On the whole it is my clear Opinion that nothing will bring on a Change of Measures here but our unanimous Resolution to consume no more of their Goods, while these Acts are continued: We mention’d but one in the Petition, leaving the other for a future Attempt, as apprehending we might by asking too much at once fail of getting anything. If our People enter into such Engagements, I could wish it were not among the Members only, but all the Inhabitants.
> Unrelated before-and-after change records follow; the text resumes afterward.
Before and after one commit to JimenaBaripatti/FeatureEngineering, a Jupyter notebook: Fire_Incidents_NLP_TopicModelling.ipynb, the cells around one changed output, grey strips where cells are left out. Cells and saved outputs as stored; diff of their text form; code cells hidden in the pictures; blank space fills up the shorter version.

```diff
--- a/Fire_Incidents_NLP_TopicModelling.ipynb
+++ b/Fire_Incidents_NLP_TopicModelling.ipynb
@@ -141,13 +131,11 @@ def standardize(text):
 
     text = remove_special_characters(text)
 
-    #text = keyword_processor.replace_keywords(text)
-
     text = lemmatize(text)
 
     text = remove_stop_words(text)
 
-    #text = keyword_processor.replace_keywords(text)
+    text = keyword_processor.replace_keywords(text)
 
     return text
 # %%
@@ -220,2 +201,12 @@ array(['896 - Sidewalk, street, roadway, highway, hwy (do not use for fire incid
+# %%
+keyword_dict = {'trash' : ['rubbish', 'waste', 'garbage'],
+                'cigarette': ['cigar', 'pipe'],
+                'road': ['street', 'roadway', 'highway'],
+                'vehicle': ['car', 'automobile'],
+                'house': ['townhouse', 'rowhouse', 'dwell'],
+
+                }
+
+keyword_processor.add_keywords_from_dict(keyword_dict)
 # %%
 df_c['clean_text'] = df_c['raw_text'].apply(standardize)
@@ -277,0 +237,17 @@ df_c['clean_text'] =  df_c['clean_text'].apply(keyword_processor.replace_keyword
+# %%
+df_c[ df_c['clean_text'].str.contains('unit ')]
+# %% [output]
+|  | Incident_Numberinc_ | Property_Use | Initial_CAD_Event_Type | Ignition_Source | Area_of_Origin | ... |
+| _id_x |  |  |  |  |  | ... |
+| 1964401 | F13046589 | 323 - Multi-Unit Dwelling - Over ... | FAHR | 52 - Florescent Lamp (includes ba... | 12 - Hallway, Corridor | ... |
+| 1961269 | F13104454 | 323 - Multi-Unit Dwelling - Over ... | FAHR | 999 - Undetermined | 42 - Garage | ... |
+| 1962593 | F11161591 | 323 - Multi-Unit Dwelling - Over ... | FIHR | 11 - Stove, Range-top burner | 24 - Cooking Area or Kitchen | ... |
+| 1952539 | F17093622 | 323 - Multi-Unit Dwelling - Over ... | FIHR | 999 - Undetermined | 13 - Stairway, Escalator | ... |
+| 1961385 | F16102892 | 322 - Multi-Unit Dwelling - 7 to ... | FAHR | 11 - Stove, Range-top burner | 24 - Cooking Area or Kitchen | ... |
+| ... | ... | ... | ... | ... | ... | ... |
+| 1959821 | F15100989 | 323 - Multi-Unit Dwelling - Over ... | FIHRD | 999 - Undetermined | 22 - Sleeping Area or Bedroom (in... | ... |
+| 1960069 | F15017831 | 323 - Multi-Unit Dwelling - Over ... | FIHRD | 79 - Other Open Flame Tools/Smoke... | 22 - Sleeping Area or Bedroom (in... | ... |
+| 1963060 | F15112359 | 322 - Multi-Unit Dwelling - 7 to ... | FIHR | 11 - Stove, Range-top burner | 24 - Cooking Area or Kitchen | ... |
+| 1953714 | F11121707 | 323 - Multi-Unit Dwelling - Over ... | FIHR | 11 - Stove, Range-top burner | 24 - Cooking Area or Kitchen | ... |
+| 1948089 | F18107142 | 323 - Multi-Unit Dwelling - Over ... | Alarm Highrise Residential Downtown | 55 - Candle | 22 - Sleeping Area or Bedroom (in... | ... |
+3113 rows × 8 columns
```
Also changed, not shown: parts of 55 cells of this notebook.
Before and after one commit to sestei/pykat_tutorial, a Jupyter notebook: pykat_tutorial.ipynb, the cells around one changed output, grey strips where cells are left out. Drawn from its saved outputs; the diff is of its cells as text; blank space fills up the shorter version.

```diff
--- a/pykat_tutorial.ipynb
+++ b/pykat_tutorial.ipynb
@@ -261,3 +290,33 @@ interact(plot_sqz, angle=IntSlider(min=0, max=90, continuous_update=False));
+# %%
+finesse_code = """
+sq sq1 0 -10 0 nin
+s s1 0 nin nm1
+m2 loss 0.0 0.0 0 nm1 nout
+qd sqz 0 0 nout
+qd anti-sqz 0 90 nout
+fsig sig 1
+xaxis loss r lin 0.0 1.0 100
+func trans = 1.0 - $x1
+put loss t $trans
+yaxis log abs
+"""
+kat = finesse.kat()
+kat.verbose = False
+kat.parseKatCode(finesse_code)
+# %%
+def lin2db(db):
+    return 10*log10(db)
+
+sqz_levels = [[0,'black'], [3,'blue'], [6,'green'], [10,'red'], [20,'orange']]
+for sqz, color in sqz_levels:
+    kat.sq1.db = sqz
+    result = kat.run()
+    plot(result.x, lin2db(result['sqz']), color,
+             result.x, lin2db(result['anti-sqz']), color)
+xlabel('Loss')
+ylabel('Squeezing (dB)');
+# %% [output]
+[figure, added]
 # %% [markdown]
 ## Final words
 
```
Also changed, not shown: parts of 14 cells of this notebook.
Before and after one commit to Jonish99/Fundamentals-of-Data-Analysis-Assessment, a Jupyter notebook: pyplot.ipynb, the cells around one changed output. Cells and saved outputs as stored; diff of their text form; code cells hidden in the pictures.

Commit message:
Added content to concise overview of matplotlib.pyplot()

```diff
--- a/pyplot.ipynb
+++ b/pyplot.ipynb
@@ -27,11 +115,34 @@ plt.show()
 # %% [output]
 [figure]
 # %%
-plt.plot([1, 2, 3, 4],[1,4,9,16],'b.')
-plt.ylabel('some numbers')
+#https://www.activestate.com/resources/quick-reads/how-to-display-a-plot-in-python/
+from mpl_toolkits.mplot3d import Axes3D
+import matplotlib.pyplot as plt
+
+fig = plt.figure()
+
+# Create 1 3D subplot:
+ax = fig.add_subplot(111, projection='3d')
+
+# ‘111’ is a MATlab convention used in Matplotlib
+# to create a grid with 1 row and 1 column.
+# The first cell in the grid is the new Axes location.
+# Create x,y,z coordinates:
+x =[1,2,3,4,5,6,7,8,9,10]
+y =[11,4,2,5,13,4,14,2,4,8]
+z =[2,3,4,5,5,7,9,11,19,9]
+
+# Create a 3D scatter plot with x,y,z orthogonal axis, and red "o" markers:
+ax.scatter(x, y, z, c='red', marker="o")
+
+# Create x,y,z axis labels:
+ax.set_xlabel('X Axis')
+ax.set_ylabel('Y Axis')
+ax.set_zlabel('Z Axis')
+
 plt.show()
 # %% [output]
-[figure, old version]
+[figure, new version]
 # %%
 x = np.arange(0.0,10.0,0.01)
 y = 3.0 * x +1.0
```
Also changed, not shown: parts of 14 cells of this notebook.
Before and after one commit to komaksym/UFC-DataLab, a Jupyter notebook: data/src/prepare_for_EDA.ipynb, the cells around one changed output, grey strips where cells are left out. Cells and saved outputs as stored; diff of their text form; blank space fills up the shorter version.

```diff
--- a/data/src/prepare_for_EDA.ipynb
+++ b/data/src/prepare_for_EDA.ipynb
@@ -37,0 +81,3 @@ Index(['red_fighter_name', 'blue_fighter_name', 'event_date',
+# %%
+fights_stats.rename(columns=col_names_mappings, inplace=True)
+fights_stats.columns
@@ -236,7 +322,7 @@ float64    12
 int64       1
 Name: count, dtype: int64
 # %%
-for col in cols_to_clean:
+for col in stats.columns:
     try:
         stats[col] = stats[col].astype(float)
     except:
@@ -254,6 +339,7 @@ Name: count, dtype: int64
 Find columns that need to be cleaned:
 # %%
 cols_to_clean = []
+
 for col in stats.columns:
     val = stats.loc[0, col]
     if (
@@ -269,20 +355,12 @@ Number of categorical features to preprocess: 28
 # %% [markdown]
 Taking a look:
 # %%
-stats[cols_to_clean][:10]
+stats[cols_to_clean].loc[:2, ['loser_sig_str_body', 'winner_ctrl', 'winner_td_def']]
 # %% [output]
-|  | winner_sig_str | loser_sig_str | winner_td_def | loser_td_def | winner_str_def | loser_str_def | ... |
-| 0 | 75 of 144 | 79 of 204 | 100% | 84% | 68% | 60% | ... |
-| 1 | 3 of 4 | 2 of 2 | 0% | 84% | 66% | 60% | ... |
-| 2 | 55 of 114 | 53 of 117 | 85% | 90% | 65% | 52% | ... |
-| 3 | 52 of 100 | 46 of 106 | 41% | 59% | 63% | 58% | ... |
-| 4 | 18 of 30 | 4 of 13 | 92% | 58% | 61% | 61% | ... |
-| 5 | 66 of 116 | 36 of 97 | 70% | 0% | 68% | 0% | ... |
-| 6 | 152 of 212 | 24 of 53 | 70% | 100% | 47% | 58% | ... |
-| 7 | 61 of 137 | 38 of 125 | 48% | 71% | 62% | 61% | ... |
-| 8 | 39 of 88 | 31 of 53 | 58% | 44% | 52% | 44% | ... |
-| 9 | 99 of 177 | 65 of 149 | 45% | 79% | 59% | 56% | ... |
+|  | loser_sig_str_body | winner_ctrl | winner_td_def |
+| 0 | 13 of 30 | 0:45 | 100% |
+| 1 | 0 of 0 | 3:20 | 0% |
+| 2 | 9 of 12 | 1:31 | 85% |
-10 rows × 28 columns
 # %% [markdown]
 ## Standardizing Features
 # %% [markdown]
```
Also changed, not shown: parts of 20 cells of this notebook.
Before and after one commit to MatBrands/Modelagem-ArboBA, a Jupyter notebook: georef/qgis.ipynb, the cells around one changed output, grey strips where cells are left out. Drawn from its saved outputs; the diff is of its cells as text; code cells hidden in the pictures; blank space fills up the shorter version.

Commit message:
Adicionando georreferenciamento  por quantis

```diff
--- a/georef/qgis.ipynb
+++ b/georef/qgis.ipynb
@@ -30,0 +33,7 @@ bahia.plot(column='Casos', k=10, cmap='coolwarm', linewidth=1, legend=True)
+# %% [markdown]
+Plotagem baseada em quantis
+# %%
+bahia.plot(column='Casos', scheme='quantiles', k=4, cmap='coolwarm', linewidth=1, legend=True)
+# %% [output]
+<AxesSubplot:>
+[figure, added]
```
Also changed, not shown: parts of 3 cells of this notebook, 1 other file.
The Clamours of the Manufacturers here are the most likely thing to bring the American Minister to his Senses.6 But whether the Acts are ever repeal’d or not, the Frugality and Industry will work greatly to our Advantage, and make Money plenty among us, tho we should never be allow’d to issue Paper. I am Dear Sir Your most obedient humble Servant
In Franklin’s hand: I have been oblig’d by Hurry to make use of Help in Copying. But it is a faithful trusty Hand, tho’ not a neat one.
Jos. Galloway, Esqr
9. For Charles Garth, the agent for the Maryland assembly as well as for South Carolina, see above, XII, 30 n; Kammen, Rope of Sand, passim. The idea of petitioning for repeal of the Townshend Acts was first considered at a meeting of the agents on Feb. 24; see BF’s draft of the petition above under that date.
1. The implication was, to put it mildly, well veiled: ibid.
2. I.e., March 7, the third meeting; the second we have been unable to date.
3. The agents’ fears were amply borne out in the case of Charles Garth, who had suggested the move. When the Commons House of South Carolina heard what he had proposed, it voted unanimously to disapprove it and to express its shock that he had considered consenting to a proposal that did not expressly assert the colony’s right to be taxed only by its own representatives. Joseph W. Barnwell, ed., “Garth Correspondence,” South Carolina Hist. and Geneal. Mag., XXXI (1930), 59–60.
4. Richard Jackson, M.P. for New Romney and BF’s co-agent for Pennsylvania, apparently decided against raising the issue himself. When Gov. Pownall tried unsuccessfully in April to secure a debate on repeal, Jackson supported him in a brief speech that is the last he is known to have made on the American question. Namier and Brooke, House of Commons, II, 671.
5. The speech of Jan. 26 in which Pownall attacked the resolutions, introduced by Hillsborough in the House of Lords the month before, that were under debate in the House of Commons. No copy of this printing seems to have survived. Pownall made a second speech, on Feb. 8, on a somewhat different aspect of the American question. The two speeches were subsequently run together and printed in London as a single pamphlet, without place, date, or sign of authorship to avoid the Parliamentary ban on the publication of debates; there is considerable evidence that BF had William Strahan print this pamphlet for him. Crane, Letters to the Press, xlix–l; Thomas R. Adams, American Independence, the Growth of an Idea (Providence, R.I., 1965), pp. 54–5. The combined speeches, by then identified as a single one, were reprinted in America in April and May in the Boston Chron. and the Pa. Chron., and as a separate pamphlet in Boston.
6. Complaints about the decline in American trade and the consequent threat of unemployment at home had recently come from London, Southwark, Birmingham, Sheffield, and Manchester. Lond. Chron., Feb. 9–11, Feb. 28–March 2, 1769.